## EXERCISE:
Lines with "notebook" in the entries below: count them and reply with the number alone.

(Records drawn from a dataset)
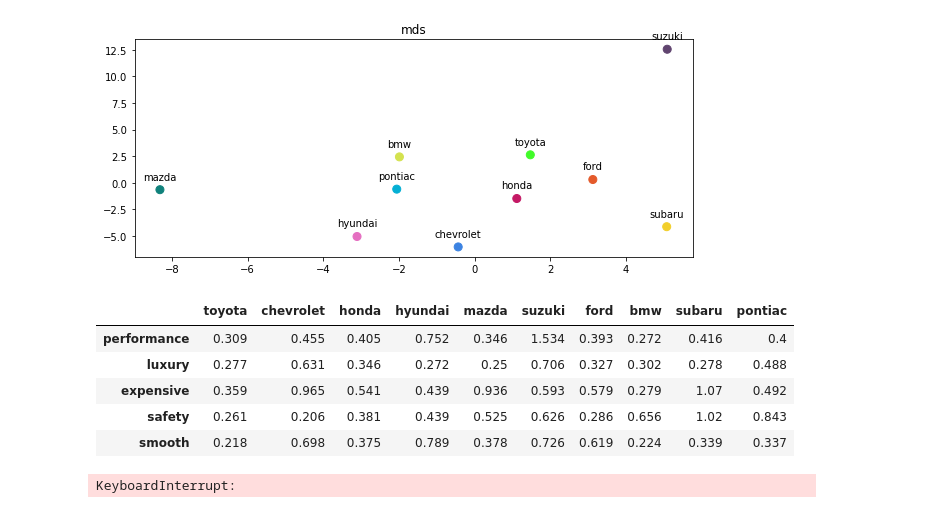
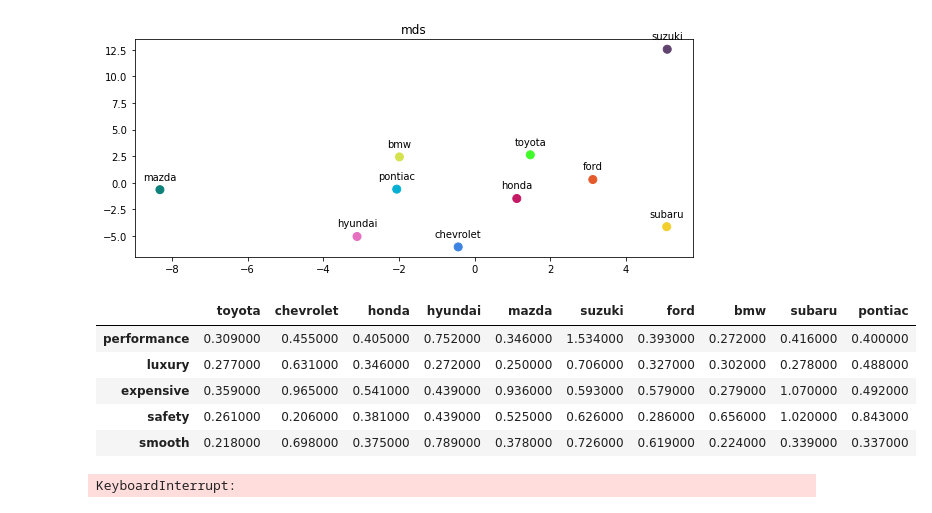
Before and after one commit to SaianshR/edmunds-analysis, a Jupyter notebook: file_lift_ratio.ipynb, the cells around one changed output. Drawn from its saved outputs; the diff is of its cells as text; code cells hidden in the pictures.

```diff
--- a/file_lift_ratio.ipynb
+++ b/file_lift_ratio.ipynb
@@ -227,15 +242,15 @@ for i in range(len(top_10_barnds)):
         ans = (pa*pb)/pab
 
         attr_lifts[brand_1][brand_2] = round(ans,3)
-# %%
-attr_lifts
-# %% [output]
-|  | toyota | chevrolet | honda | hyundai | mazda | suzuki | ford | bmw | subaru | pontiac |
-| performance | 0.309 | 0.455 | 0.405 | 0.752 | 0.346 | 1.534 | 0.393 | 0.272 | 0.416 | 0.4 |
-| luxury | 0.277 | 0.631 | 0.346 | 0.272 | 0.25 | 0.706 | 0.327 | 0.302 | 0.278 | 0.488 |
-| expensive | 0.359 | 0.965 | 0.541 | 0.439 | 0.936 | 0.593 | 0.579 | 0.279 | 1.07 | 0.492 |
-| safety | 0.261 | 0.206 | 0.381 | 0.439 | 0.525 | 0.626 | 0.286 | 0.656 | 1.02 | 0.843 |
-| smooth | 0.218 | 0.698 | 0.375 | 0.789 | 0.378 | 0.726 | 0.619 | 0.224 | 0.339 | 0.337 |
+# %%
+attr_lifts.apply(pd.to_numeric).style.background_gradient(axis=0,cmap='Blues')
+# %% [output]
+|  | toyota | chevrolet | honda | hyundai | mazda | suzuki | ford | bmw | subaru | pontiac |
+| performance | 0.309000 | 0.455000 | 0.405000 | 0.752000 | 0.346000 | 1.534000 | 0.393000 | 0.272000 | 0.416000 | 0.400000 |
+| luxury | 0.277000 | 0.631000 | 0.346000 | 0.272000 | 0.250000 | 0.706000 | 0.327000 | 0.302000 | 0.278000 | 0.488000 |
+| expensive | 0.359000 | 0.965000 | 0.541000 | 0.439000 | 0.936000 | 0.593000 | 0.579000 | 0.279000 | 1.070000 | 0.492000 |
+| safety | 0.261000 | 0.206000 | 0.381000 | 0.439000 | 0.525000 | 0.626000 | 0.286000 | 0.656000 | 1.020000 | 0.843000 |
+| smooth | 0.218000 | 0.698000 | 0.375000 | 0.789000 | 0.378000 | 0.726000 | 0.619000 | 0.224000 | 0.339000 | 0.337000 |
 # %%
 # aspirational
 
```
Also changed, not shown: parts of 2 cells of this notebook.
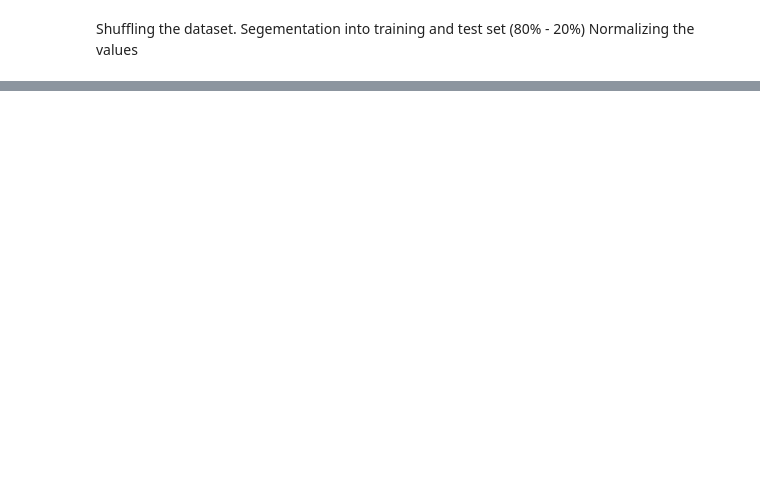
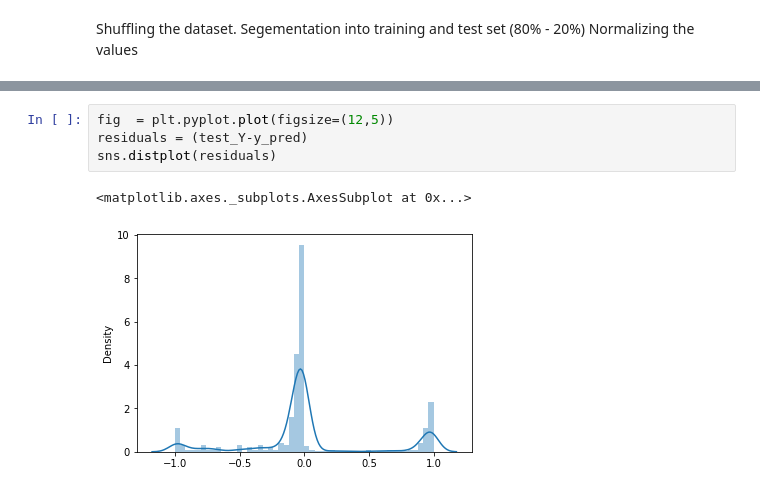
Before and after one commit to MilanBinsMathew/Software-Defect-Prediction, a Jupyter notebook: Software_Defect_Prediction.ipynb, the cells around one changed output, grey strips where cells are left out. Saved outputs shown, nothing was run; the diff lists cells and outputs as text; blank space fills up the shorter version.

```diff
--- a/Software_Defect_Prediction.ipynb
+++ b/Software_Defect_Prediction.ipynb
@@ -247,0 +118,7 @@ Test Accuracy: 1.0
+# %%
+fig  = plt.pyplot.plot(figsize=(12,5))
+residuals = (test_Y-y_pred)
+sns.distplot(residuals)
+# %% [output]
+<matplotlib.axes._subplots.AxesSubplot at 0x...>
+[figure, added]
```
Also changed, not shown: parts of 27 cells of this notebook.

## WRITTEN SOLUTION:
4